International Human Rights

Perseus Strategies has substantive experience analyzing and applying international human-rights law to country situations and individual cases as well as presenting information to appropriate international and regional human-rights courts and related mechanisms.

This expertise includes: (1) major international human-rights treaties and standards, including the Universal Declaration of Human Rights; International Covenant on Civil and Political Rights, International Covenant on Economic, Social and Cultural Rights; Geneva Conventions, UN Convention Against Torture and Other Cruel, Inhuman, and Degrading Treatment, and UN Guiding Principles on Business and Human Rights; (2) United Nations bodies, including the UN Security Council, UN Human Rights Council and its Special Procedures, UN General Assembly; and International Criminal Court; and (3) thematic areas, including, arbitrary detention; enforced disappearances; torture, the responsibility to protect doctrine; and mass atrocity crimes, including genocide, war crimes, crimes against humanity, and ethnic cleansing.

Illustrative Past Experiences:

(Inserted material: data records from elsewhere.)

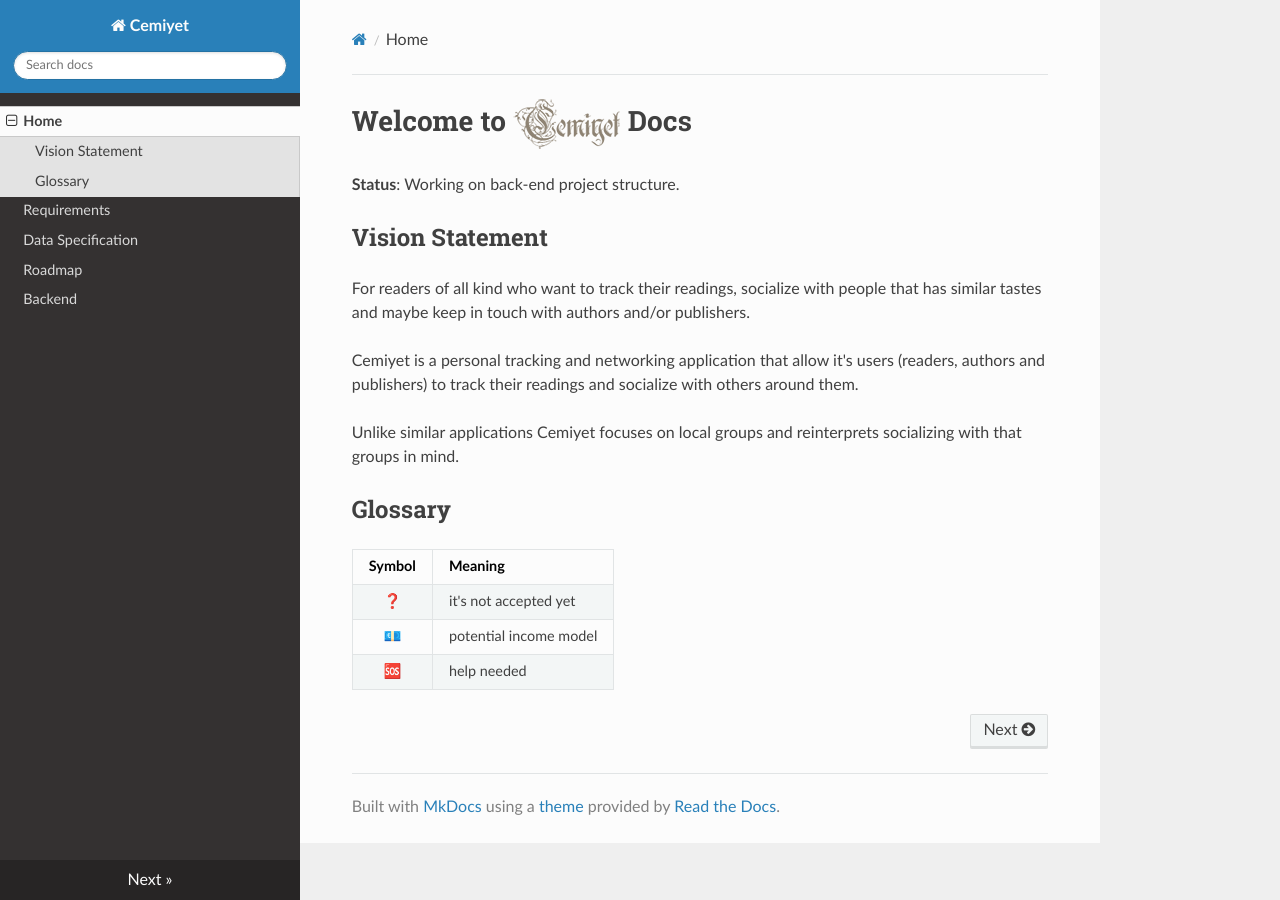
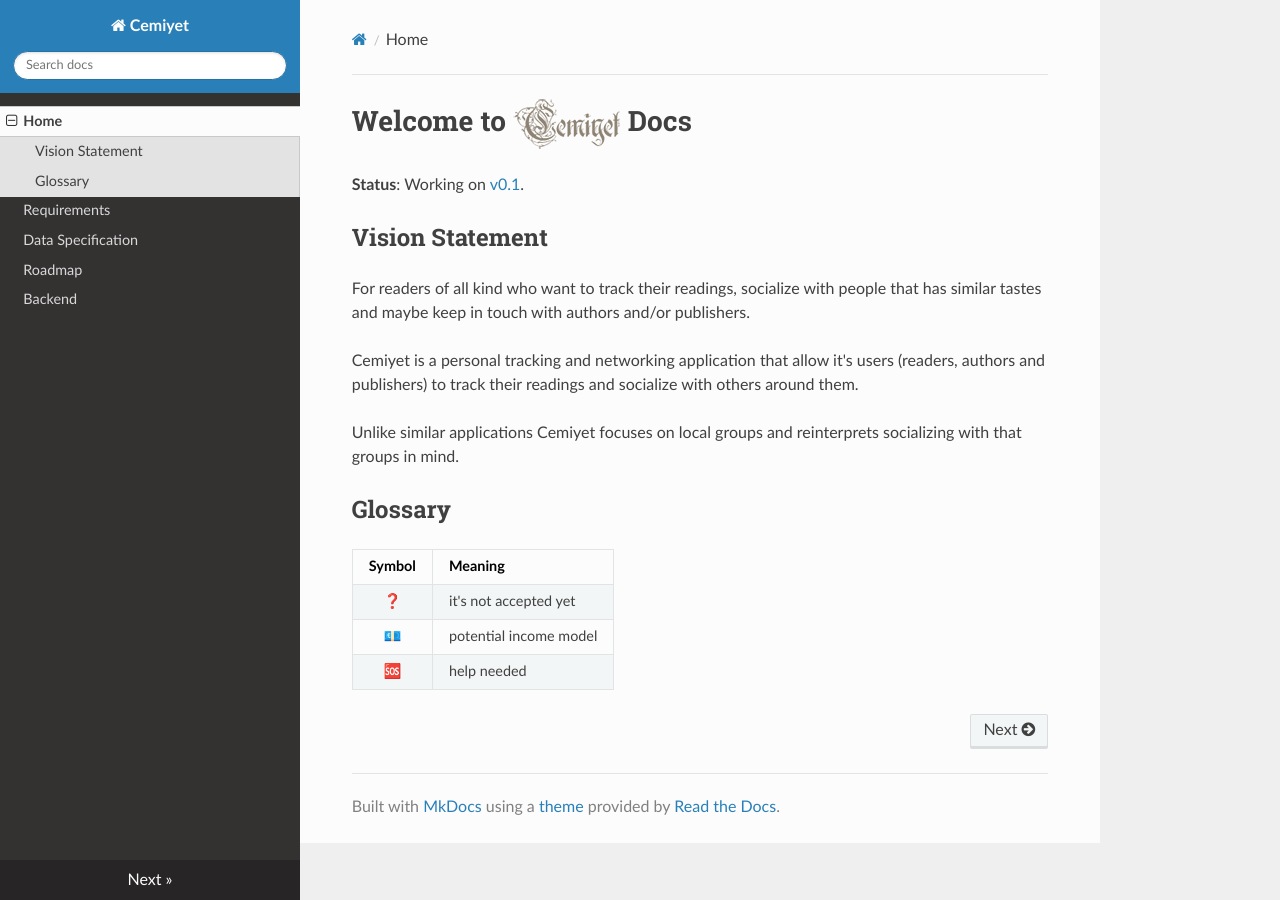
Before and after one commit to cemiyet/docs, an MkDocs documentation site: the page built from docs/index.md, in a window 1280 px wide. Built offline with MkDocs 1.6.1, drawn with Linux system fonts in a browser that asks for light colours; nearby versions of some CDN libraries.

Commit message:
updated status in index page.

```diff
--- a/docs/index.md
+++ b/docs/index.md
@@ -1,6 +1,6 @@
 # Welcome to ![Logo v0.1](img/logo.png "Logo v0.1") Docs
 
-**Status**: Working on back-end project structure.
+**Status**: Working on [v0.1](https://github.com/nuriu/cemiyet-backend/milestone/2).
 
 ## Vision Statement
 
```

  • Secured the release of an American wrongly convicted and sentenced to 22 years in prison on sham charges in Nicaragua by winning his case at the United Nations and advocating on his behalf before the U.S. government.
  • Assisted American family to block the return of their legally-adopted daughter to Guatemala after a court in the country issued an ex parte order for her return three years after the adoption had been completed.
  • Assisted American, whose dual-national spouse wrongly abducted their child overseas, with advocacy efforts before the U.S. government and in the country to which he had been abducted in violation of the Hague Convention on the Civil Aspects of International Child Abduction.
  • Oversaw a team of 10 lawyers representing former Czech Republic President Václav Havel and Bishop Desmond M. Tutu in producing Threat to the Peace: A Call for the UN Security Council to Act in Burma. The 125-page, 700 footnote report deduced and applied the criteria by which the Security Council labels a country situation a “threat to the peace.” The report’s release was followed by a successful global campaign to place Burma on the permanent agenda of the Security Council.
  • Assisted non-profit humanitarian organization in presenting evidence to the International Criminal Court regarding crimes committed in the Democratic Republic of Congo.
  • Led a team of 20 lawyers representing former Czech Republic President Václav Havel, Elie Wiesel, and former Norwegian Prime Minister Kjell Magne Bondevik applying the responsibility to protect doctrine to the situation in North Korea. The 140-page, 1,000 footnote report found that crimes against humanity had been committed in North Korea and recommended a series of steps be taken to address the situation. The report was presented internationally at the United Nations in New York and Geneva, British House of Lords, Foreign Correspondents Clubs of Japan and South Korea, European Parliament, and the U.S. Congress. The report and its sequel were mentioned positively in reports by the UN Special Rapporteur on Human Rights in North Korea and resulted in government officials at the United Nations referencing the responsibility to protect in relation to the situation there. It also created an international movement to create a commission of inquiry into crimes against humanity taking place in North Korea.
  • Submitted a petition on behalf of a former Nigerian government official to UN Human Rights Committee and the UN Special Rapporteurs on Human Rights Defenders, Freedom of Expression, and Independence of Judges and Lawyers regarding wrongful persecution by the Government of Nigeria.
  • Represented a non-profit humanitarian organization in researching and presenting a memorandum to U.S. government and United Nations regarding the obligations of the international community to a group of foreign nationals in a country where they had been designated as “protected persons” under the Fourth Geneva Convention.